• What you have to do
The word "analysis" marks the lines to keep; find each one in the data and copy it.

• Change detection data
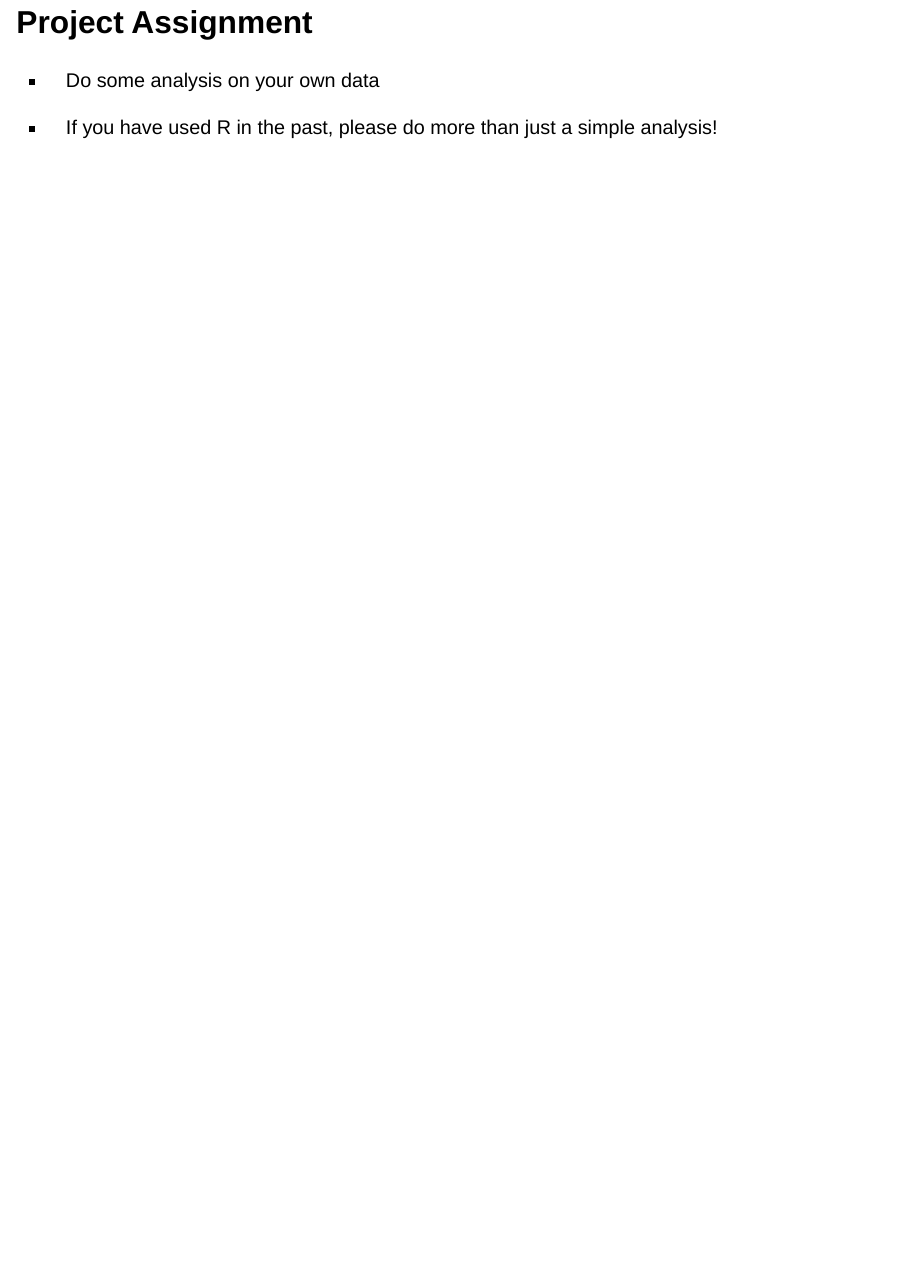
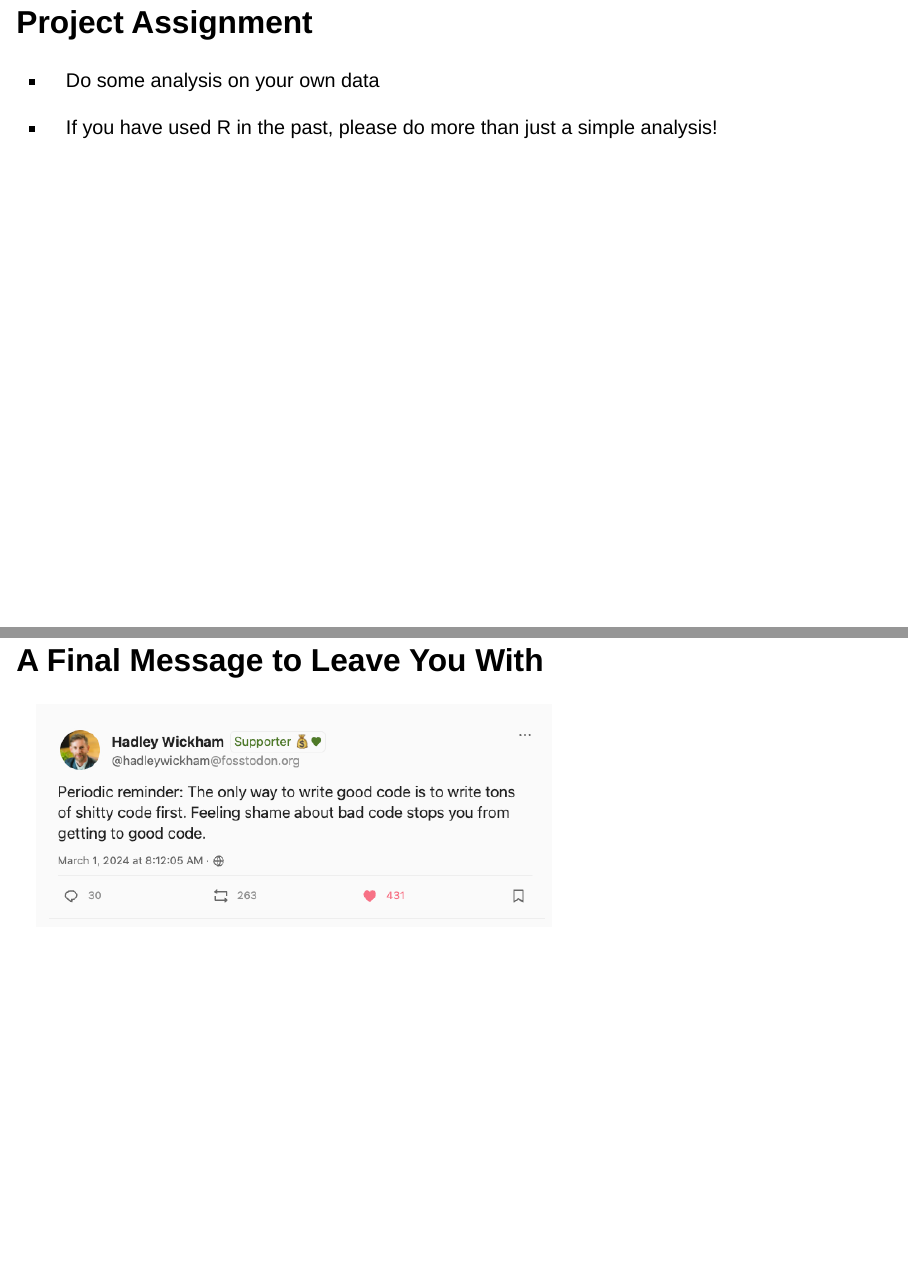
Before and after one commit to rfortherestofus/rin3-spring-2024, a Quarto document (slides/slides-week-01.qmd): page 45 of 45 before the commit and pages 45 and 46 of 46 after it, the two joined at a grey line. Rendered offline with R 4.5, knitr and Pandoc in place of Quarto, with nearby package versions; drawn as Slidy slides in place of the format the file asks for; some code elsewhere in the file could not run offline; column names are cleaned by a stand-in for the janitor package.

Commit message:
Add Hadley bad code quote

```diff
--- a/slides/slides-week-01.qmd
+++ b/slides/slides-week-01.qmd
@@ -380,3 +380,9 @@
 - Do some analysis on your own data
 
 - If you have used R in the past, please do more than just a simple analysis!
+
+# A Final Message to Leave You With
+
+. . .
+
+[![](assets/hadley-bad-code.png)](https://fosstodon.org/@hadleywickham/112021309035884210)
```
Also changed, not shown: slides/assets/hadley-bad-code.png (added), slides/slides-week-01.html, slides/slides-week-01_files/figure-revealjs/unnamed-chunk-2-1.png, slides/slides-week-01_files/figure-revealjs/unnamed-chunk-4-1.png, slides/slides-week-01_files/figure-revealjs/unnamed-chunk-5-1.png, slides/slides-week-01_files/figure-revealjs/unnamed-chunk-6-1.png, slides/slides-week-01_files/figure-revealjs/unnamed-chunk-7-1.png.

• Output of the exercise
 - Do some analysis on your own data
 - If you have used R in the past, please do more than just a simple analysis!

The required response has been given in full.